What is expected:
What is needed is a verbatim copy of every record below, with the pictures left out.

(Data extract begins)

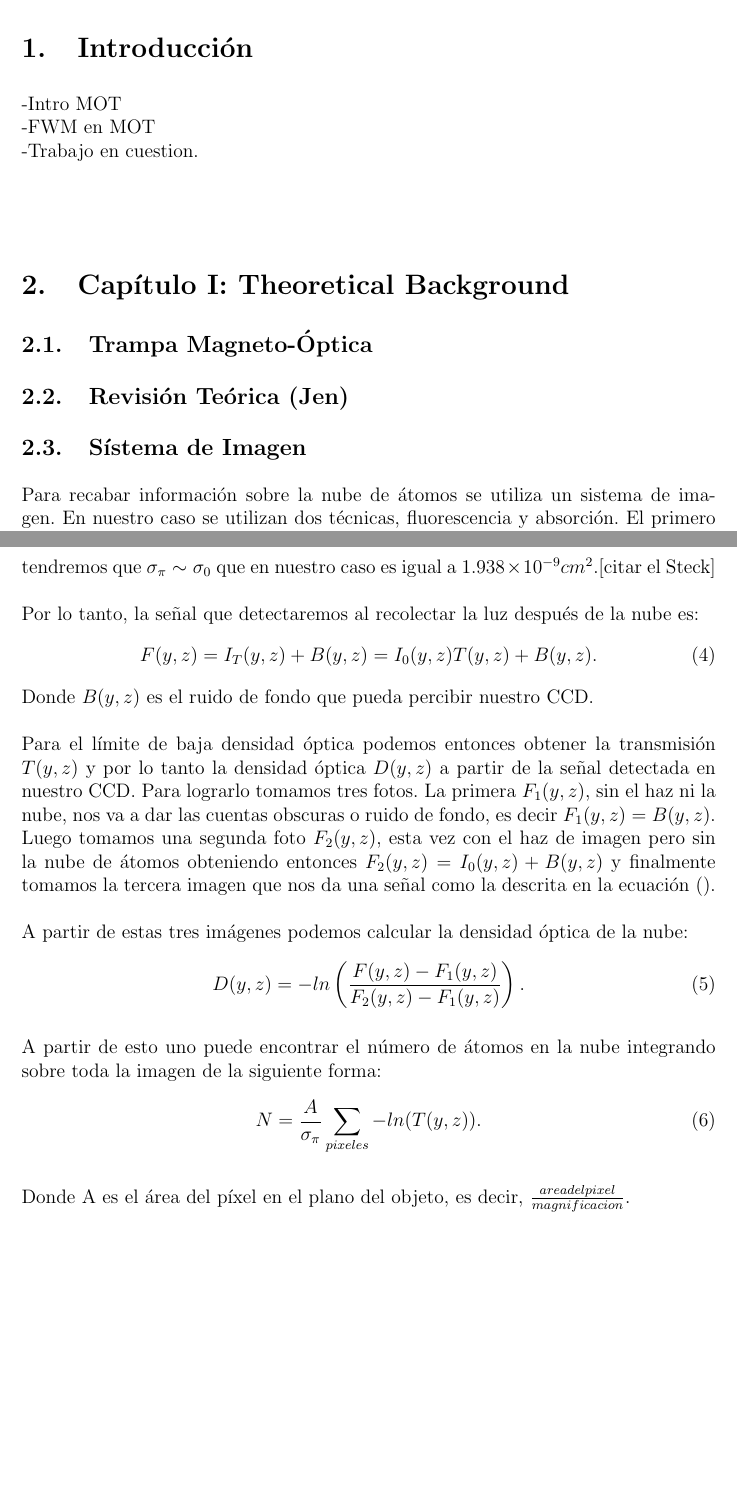
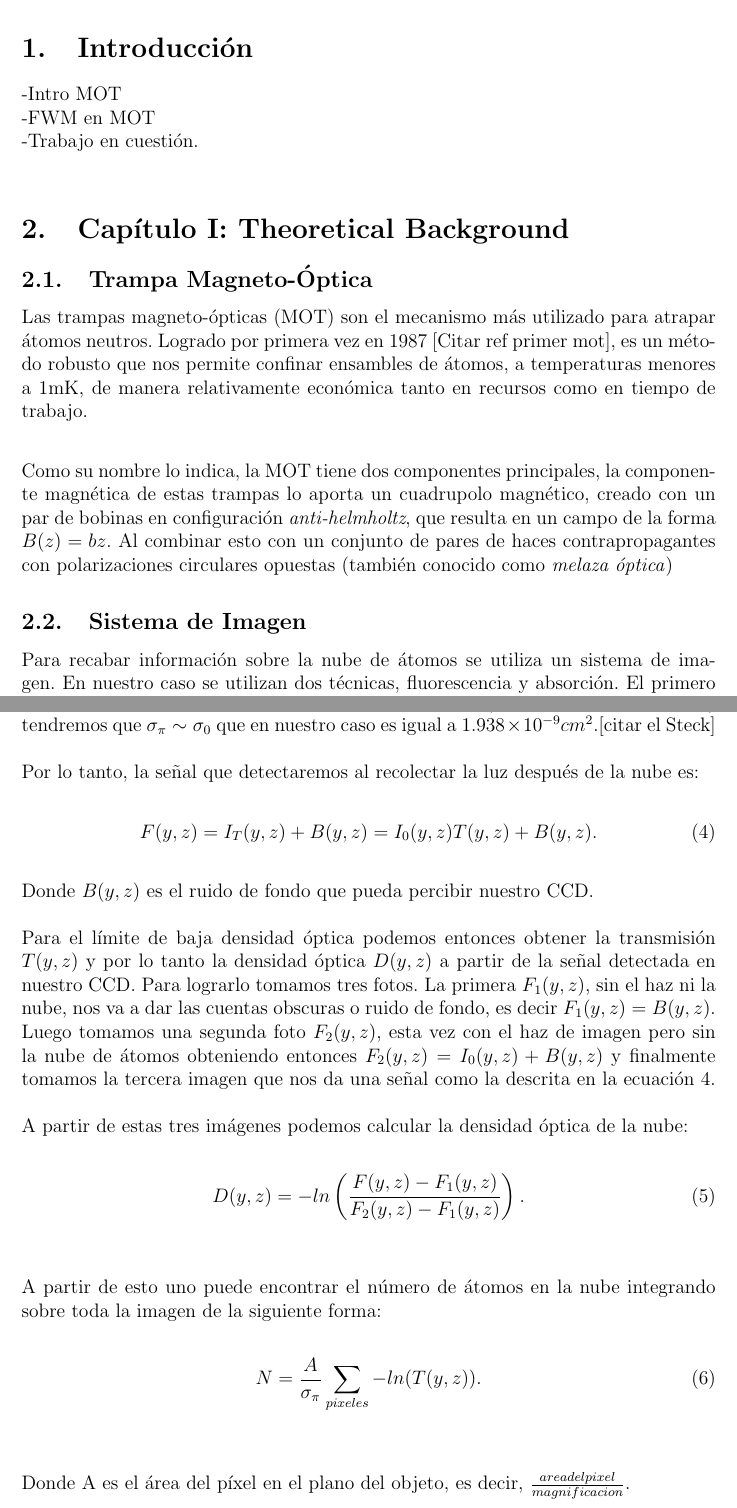
Before and after one commit to dmcara/tesis, a LaTeX thesis (tesis.tex): two parts of pages 7 and 9 of 14, joined at a grey line, cut so that both start at the same text, the shorter picture padded with empty space. Compiled offline with pdfLaTeX; a missing bibliography style is replaced by a similar one.

Commit message:
Primeros avances sobre la sección de la MOT.

```diff
--- a/tesis.tex
+++ b/tesis.tex
@@ -2,12 +2,11 @@
 \usepackage[spanish,mexico]{babel}
 \usepackage{natbib}
 \usepackage{cite}
-\usepackage{url}
 \usepackage[utf8x]{inputenc}
 \usepackage{amsmath}
 \usepackage{mathtools}
 \usepackage{graphicx}
-\graphicspath{{images/}}
+\graphicspath{{imagenes/}}
 \usepackage{parskip}
 \usepackage{fancyhdr}
 \usepackage{vmargin}
@@ -181,7 +180,7 @@ Un experimento sencillo para la licenciatura\\
 
 -Intro MOT \\
 -FWM en MOT\\
--Trabajo en cuestion.\\
+-Trabajo en cuestión.\\
 
 
 \section{Capítulo I: Theoretical Background}\label{problema}
@@ -189,9 +188,12 @@ Un experimento sencillo para la licenciatura\\
 
 \subsection{Trampa Magneto-Óptica}\label{MOT}
 
-\subsection{Revisión Teórica (Jen)}\label{JENteorev}
+Las trampas magneto-ópticas (MOT) son el mecanismo más utilizado para atrapar átomos neutros. Logrado por primera vez en 1987 [Citar ref primer mot], es un método robusto que nos permite confinar ensambles de átomos, a temperaturas menores a 1mK, de manera relativamente económica tanto en recursos como en tiempo de trabajo.\\
 
-\subsection{Sístema de Imagen}\label{absorción}
+Como su nombre lo indica, la MOT tiene dos componentes principales, la componente  magnética de estas trampas lo aporta un cuadrupolo magnético, creado con un par de bobinas en configuración \textit{anti-helmholtz}, que resulta en un campo de la forma $B(z) = bz$. Al combinar esto con un conjunto de pares de haces contrapropagantes con polarizaciones circulares opuestas (también conocido como \textit{melaza óptica})
+
+
+\subsection{Sistema de Imagen}\label{absorcion}
 
 Para recabar información sobre la nube de átomos se utiliza un sistema de imagen. En nuestro caso se utilizan dos técnicas, fluorescencia y absorción.
 El primero consiste en recolectar parte de la luz dispersada por la nube. Esto resulta particularmente práctico en trampas magneto-ópticas como la nuestra ya que la nube está fluoresciendo constantemente siendo entonces razonablemente sencillo monitorearla con este método. La segunda técnica, que es en la que nos centraremos a lo largo de este trabajo, como su nombre lo indica se basa en la absorción de luz por parte de nuestro ensamble de átomos. Se utiliza un haz de imagen con una intensidad mucho menor a la intensidad de saturación de los átomos y se observa, con la ayuda de un CCD, la sombra que estos crean al absorber parte de la luz de dicho haz.\\
@@ -234,10 +236,11 @@ Por lo tanto, la señal que detectaremos al recolectar la luz después de la nub
     %
     F(y,z) = I_{T}(y,z) + B(y,z) = I_{0}(y,z)T(y,z) + B(y,z).
     %
+    \label{eqterimag}
 \end{equation}
 Donde $B(y,z)$ es el ruido de fondo que pueda percibir nuestro CCD.\\
 \\
-Para el límite de baja densidad óptica podemos entonces obtener la transmisión $T(y,z)$ y por lo tanto la densidad óptica $D(y,z)$ a partir de la señal detectada en nuestro CCD. Para lograrlo tomamos tres fotos. La primera $F_{1}(y,z)$, sin el haz ni la nube, nos va a dar las cuentas obscuras o ruido de fondo, es decir $F_{1}(y,z)=B(y,z)$. Luego tomamos una segunda foto $F_{2}(y,z)$, esta vez con el haz de imagen pero sin la nube de átomos obteniendo entonces $F_{2}(y,z) = I_{0}(y,z) + B(y,z)$ y finalmente tomamos la tercera imagen que nos da una señal como la descrita en la ecuación ().\\
+Para el límite de baja densidad óptica podemos entonces obtener la transmisión $T(y,z)$ y por lo tanto la densidad óptica $D(y,z)$ a partir de la señal detectada en nuestro CCD. Para lograrlo tomamos tres fotos. La primera $F_{1}(y,z)$, sin el haz ni la nube, nos va a dar las cuentas obscuras o ruido de fondo, es decir $F_{1}(y,z)=B(y,z)$. Luego tomamos una segunda foto $F_{2}(y,z)$, esta vez con el haz de imagen pero sin la nube de átomos obteniendo entonces $F_{2}(y,z) = I_{0}(y,z) + B(y,z)$ y finalmente tomamos la tercera imagen que nos da una señal como la descrita en la ecuación \ref{eqterimag}.\\
 \\
 A partir de estas tres imágenes podemos calcular la densidad óptica de la nube:
 \begin{equation}
```
Also changed, not shown: tesis.pdf (added).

(Data extract ends)

Answer area:
Before and after one commit to dmcara/tesis, a LaTeX thesis (tesis.tex): two parts of pages 7 and 9 of 14, joined at a grey line, cut so that both start at the same text, the shorter picture padded with empty space. Compiled offline with pdfLaTeX; a missing bibliography style is replaced by a similar one.

Commit message:
Primeros avances sobre la sección de la MOT.

```diff
--- a/tesis.tex
+++ b/tesis.tex
@@ -2,12 +2,11 @@
 \usepackage[spanish,mexico]{babel}
 \usepackage{natbib}
 \usepackage{cite}
-\usepackage{url}
 \usepackage[utf8x]{inputenc}
 \usepackage{amsmath}
 \usepackage{mathtools}
 \usepackage{graphicx}
-\graphicspath{{images/}}
+\graphicspath{{imagenes/}}
 \usepackage{parskip}
 \usepackage{fancyhdr}
 \usepackage{vmargin}
@@ -181,7 +180,7 @@ Un experimento sencillo para la licenciatura\\
 
 -Intro MOT \\
 -FWM en MOT\\
--Trabajo en cuestion.\\
+-Trabajo en cuestión.\\
 
 
 \section{Capítulo I: Theoretical Background}\label{problema}
@@ -189,9 +188,12 @@ Un experimento sencillo para la licenciatura\\
 
 \subsection{Trampa Magneto-Óptica}\label{MOT}
 
-\subsection{Revisión Teórica (Jen)}\label{JENteorev}
+Las trampas magneto-ópticas (MOT) son el mecanismo más utilizado para atrapar átomos neutros. Logrado por primera vez en 1987 [Citar ref primer mot], es un método robusto que nos permite confinar ensambles de átomos, a temperaturas menores a 1mK, de manera relativamente económica tanto en recursos como en tiempo de trabajo.\\
 
-\subsection{Sístema de Imagen}\label{absorción}
+Como su nombre lo indica, la MOT tiene dos componentes principales, la componente  magnética de estas trampas lo aporta un cuadrupolo magnético, creado con un par de bobinas en configuración \textit{anti-helmholtz}, que resulta en un campo de la forma $B(z) = bz$. Al combinar esto con un conjunto de pares de haces contrapropagantes con polarizaciones circulares opuestas (también conocido como \textit{melaza óptica})
+
+
+\subsection{Sistema de Imagen}\label{absorcion}
 
 Para recabar información sobre la nube de átomos se utiliza un sistema de imagen. En nuestro caso se utilizan dos técnicas, fluorescencia y absorción.
 El primero consiste en recolectar parte de la luz dispersada por la nube. Esto resulta particularmente práctico en trampas magneto-ópticas como la nuestra ya que la nube está fluoresciendo constantemente siendo entonces razonablemente sencillo monitorearla con este método. La segunda técnica, que es en la que nos centraremos a lo largo de este trabajo, como su nombre lo indica se basa en la absorción de luz por parte de nuestro ensamble de átomos. Se utiliza un haz de imagen con una intensidad mucho menor a la intensidad de saturación de los átomos y se observa, con la ayuda de un CCD, la sombra que estos crean al absorber parte de la luz de dicho haz.\\
@@ -234,10 +236,11 @@ Por lo tanto, la señal que detectaremos al recolectar la luz después de la nub
     %
     F(y,z) = I_{T}(y,z) + B(y,z) = I_{0}(y,z)T(y,z) + B(y,z).
     %
+    \label{eqterimag}
 \end{equation}
 Donde $B(y,z)$ es el ruido de fondo que pueda percibir nuestro CCD.\\
 \\
-Para el límite de baja densidad óptica podemos entonces obtener la transmisión $T(y,z)$ y por lo tanto la densidad óptica $D(y,z)$ a partir de la señal detectada en nuestro CCD. Para lograrlo tomamos tres fotos. La primera $F_{1}(y,z)$, sin el haz ni la nube, nos va a dar las cuentas obscuras o ruido de fondo, es decir $F_{1}(y,z)=B(y,z)$. Luego tomamos una segunda foto $F_{2}(y,z)$, esta vez con el haz de imagen pero sin la nube de átomos obteniendo entonces $F_{2}(y,z) = I_{0}(y,z) + B(y,z)$ y finalmente tomamos la tercera imagen que nos da una señal como la descrita en la ecuación ().\\
+Para el límite de baja densidad óptica podemos entonces obtener la transmisión $T(y,z)$ y por lo tanto la densidad óptica $D(y,z)$ a partir de la señal detectada en nuestro CCD. Para lograrlo tomamos tres fotos. La primera $F_{1}(y,z)$, sin el haz ni la nube, nos va a dar las cuentas obscuras o ruido de fondo, es decir $F_{1}(y,z)=B(y,z)$. Luego tomamos una segunda foto $F_{2}(y,z)$, esta vez con el haz de imagen pero sin la nube de átomos obteniendo entonces $F_{2}(y,z) = I_{0}(y,z) + B(y,z)$ y finalmente tomamos la tercera imagen que nos da una señal como la descrita en la ecuación \ref{eqterimag}.\\
 \\
 A partir de estas tres imágenes podemos calcular la densidad óptica de la nube:
 \begin{equation}
```
Also changed, not shown: tesis.pdf (added).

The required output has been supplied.